■ Goal of the exercise: Your output is to consist only of the line containing "subgraph UI_Layer [UI / Presentation]" and the lines after it, through the end of the data, reproduced exactly.
_ _ _ _ _
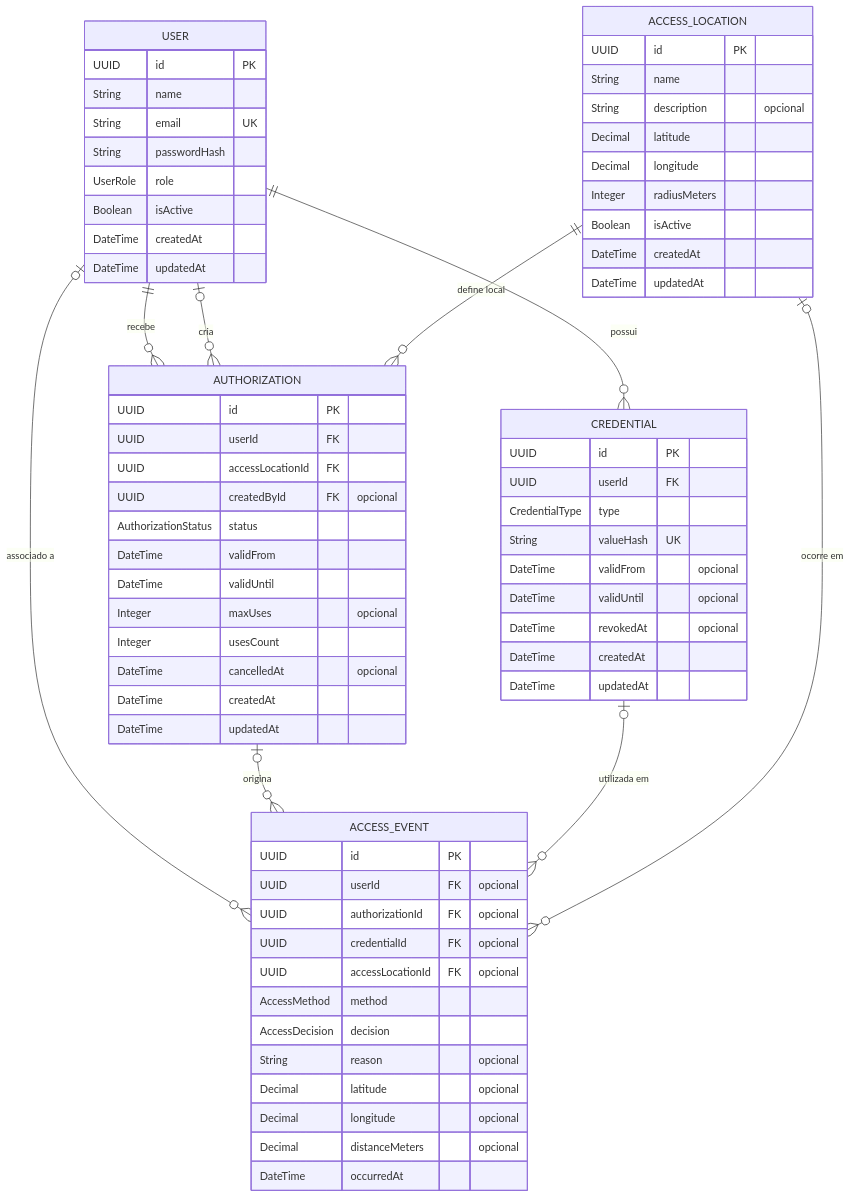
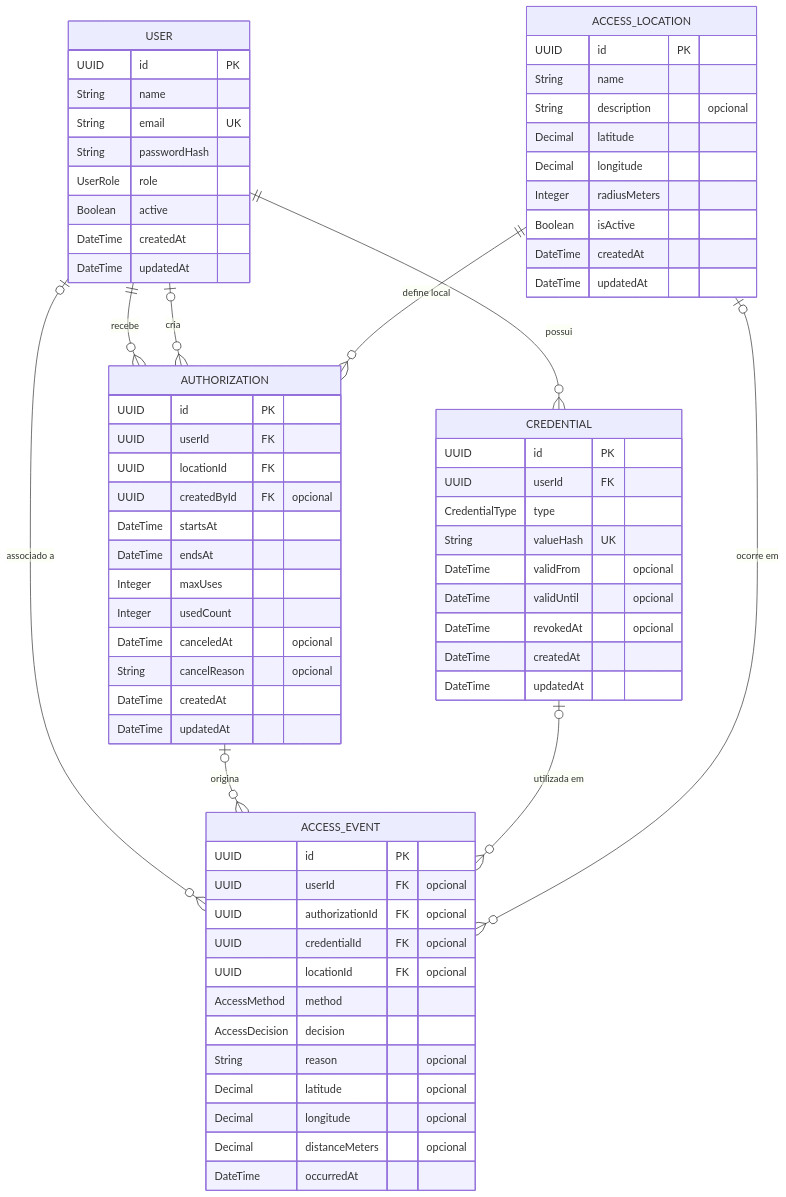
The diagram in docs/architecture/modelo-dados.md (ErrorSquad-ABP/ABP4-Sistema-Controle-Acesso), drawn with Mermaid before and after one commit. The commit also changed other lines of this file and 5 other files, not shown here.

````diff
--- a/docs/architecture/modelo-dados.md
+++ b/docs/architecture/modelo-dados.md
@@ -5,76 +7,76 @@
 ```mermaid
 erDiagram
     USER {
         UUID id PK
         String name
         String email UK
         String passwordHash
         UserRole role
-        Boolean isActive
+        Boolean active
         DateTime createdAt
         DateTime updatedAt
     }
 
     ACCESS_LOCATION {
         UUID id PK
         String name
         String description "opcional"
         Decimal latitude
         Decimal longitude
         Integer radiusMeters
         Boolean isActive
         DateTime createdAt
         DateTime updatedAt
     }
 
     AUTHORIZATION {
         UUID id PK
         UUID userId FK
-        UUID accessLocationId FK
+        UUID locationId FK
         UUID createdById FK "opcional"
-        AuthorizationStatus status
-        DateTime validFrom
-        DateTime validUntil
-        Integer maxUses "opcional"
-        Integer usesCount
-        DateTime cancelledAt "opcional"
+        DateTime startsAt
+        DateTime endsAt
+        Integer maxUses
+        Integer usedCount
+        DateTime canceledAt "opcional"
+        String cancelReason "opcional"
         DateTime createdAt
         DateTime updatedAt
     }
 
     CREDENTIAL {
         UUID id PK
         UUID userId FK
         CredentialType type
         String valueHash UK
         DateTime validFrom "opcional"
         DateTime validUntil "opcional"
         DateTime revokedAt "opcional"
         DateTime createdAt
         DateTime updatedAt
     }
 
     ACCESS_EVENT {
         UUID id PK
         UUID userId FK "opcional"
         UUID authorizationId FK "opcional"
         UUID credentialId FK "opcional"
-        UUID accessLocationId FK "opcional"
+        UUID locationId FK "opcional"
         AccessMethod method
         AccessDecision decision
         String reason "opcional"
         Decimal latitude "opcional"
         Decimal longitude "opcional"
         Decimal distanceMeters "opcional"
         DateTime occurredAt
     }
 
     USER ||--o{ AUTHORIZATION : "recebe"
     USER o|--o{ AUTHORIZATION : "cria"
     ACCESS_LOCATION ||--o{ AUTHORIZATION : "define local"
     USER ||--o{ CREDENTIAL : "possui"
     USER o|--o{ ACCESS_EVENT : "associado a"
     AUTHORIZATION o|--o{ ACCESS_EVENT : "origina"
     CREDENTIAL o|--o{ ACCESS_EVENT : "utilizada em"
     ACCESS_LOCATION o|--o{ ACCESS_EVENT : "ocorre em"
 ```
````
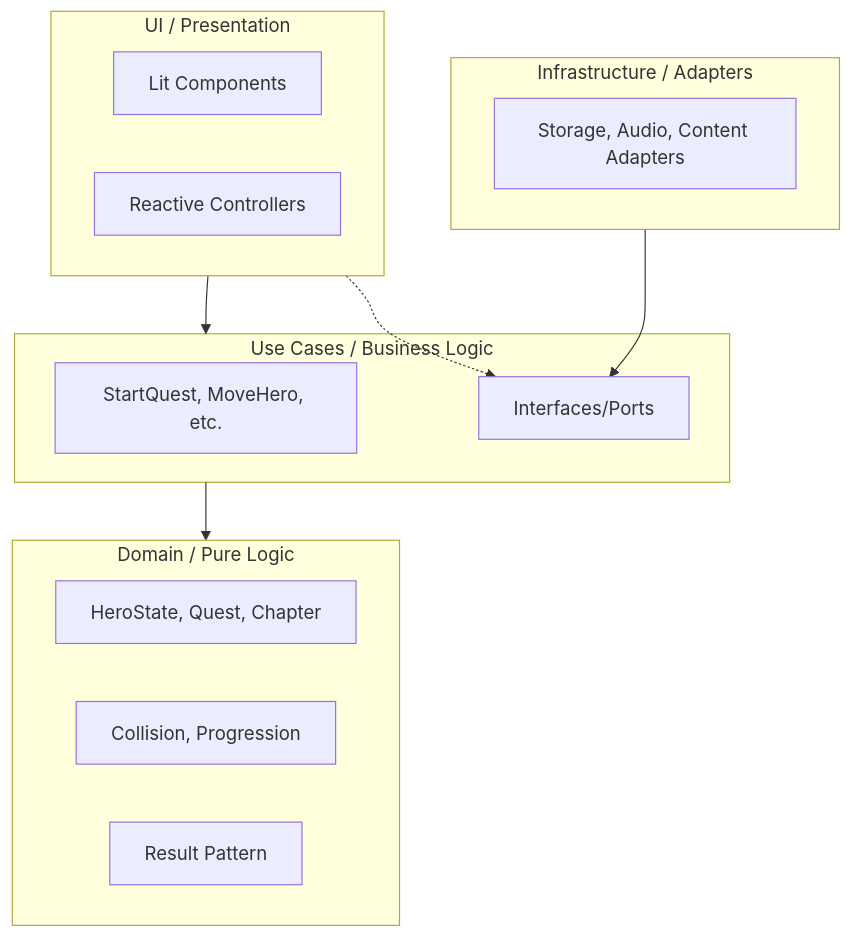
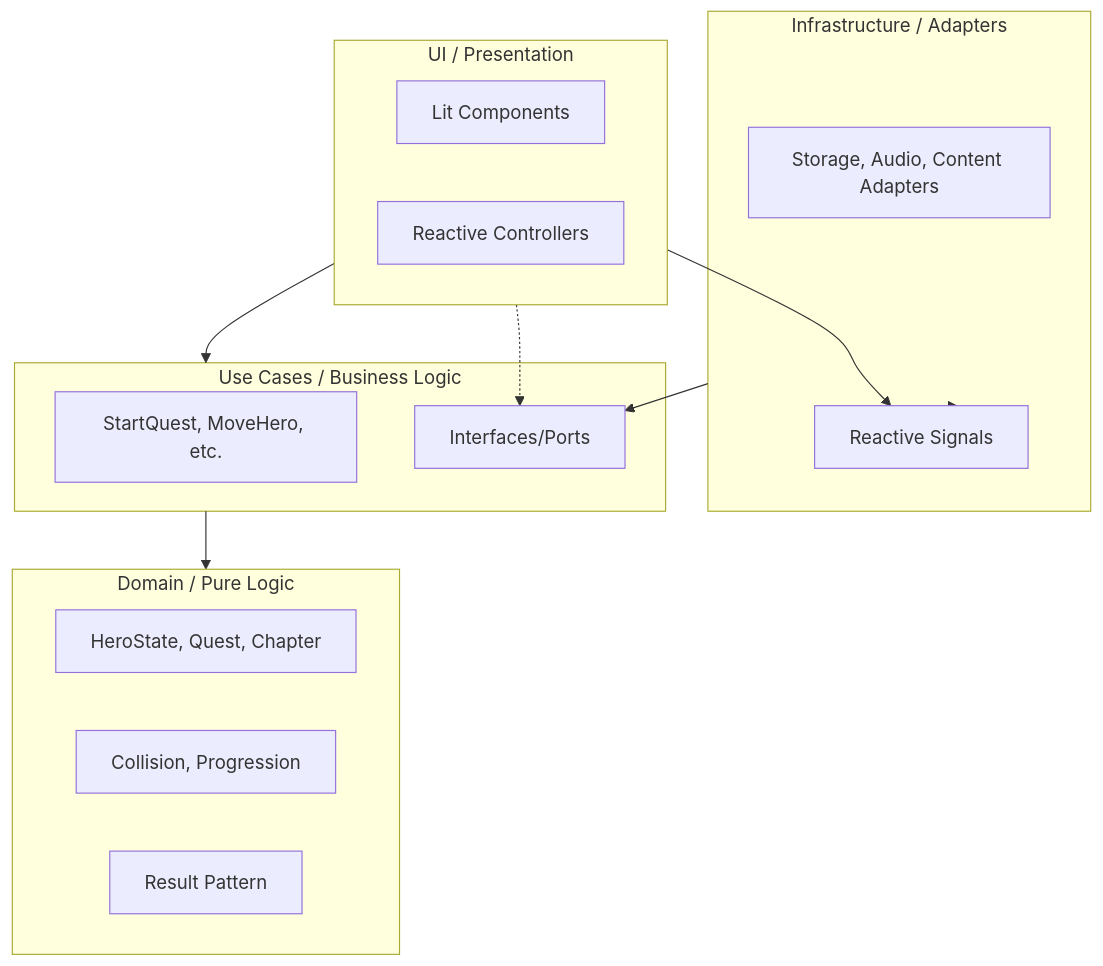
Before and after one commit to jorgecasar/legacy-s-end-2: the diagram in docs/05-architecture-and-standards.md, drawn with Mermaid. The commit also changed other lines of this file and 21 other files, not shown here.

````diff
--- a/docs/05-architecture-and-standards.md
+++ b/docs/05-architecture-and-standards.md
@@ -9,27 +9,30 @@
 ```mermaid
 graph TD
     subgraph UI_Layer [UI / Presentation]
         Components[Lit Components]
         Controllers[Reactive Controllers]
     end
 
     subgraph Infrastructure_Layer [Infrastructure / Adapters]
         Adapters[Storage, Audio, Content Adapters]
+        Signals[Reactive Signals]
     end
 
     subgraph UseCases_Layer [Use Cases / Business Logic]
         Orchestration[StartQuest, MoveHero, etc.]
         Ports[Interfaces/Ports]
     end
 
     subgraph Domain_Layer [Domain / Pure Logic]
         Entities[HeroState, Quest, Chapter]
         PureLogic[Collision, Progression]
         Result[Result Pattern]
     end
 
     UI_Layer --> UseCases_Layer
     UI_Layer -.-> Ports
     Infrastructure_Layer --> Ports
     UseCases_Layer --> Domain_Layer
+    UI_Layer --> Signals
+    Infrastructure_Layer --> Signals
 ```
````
_ _ _ _ _
■ Reply:
     subgraph UI_Layer [UI / Presentation]
         Components[Lit Components]
         Controllers[Reactive Controllers]
     end
 
     subgraph Infrastructure_Layer [Infrastructure / Adapters]
         Adapters[Storage, Audio, Content Adapters]
+        Signals[Reactive Signals]
     end
 
     subgraph UseCases_Layer [Use Cases / Business Logic]
         Orchestration[StartQuest, MoveHero, etc.]
         Ports[Interfaces/Ports]
     end
 
     subgraph Domain_Layer [Domain / Pure Logic]
         Entities[HeroState, Quest, Chapter]
         PureLogic[Collision, Progression]
         Result[Result Pattern]
     end
 
     UI_Layer --> UseCases_Layer
     UI_Layer -.-> Ports
     Infrastructure_Layer --> Ports
     UseCases_Layer --> Domain_Layer
+    UI_Layer --> Signals
+    Infrastructure_Layer --> Signals
 ```
````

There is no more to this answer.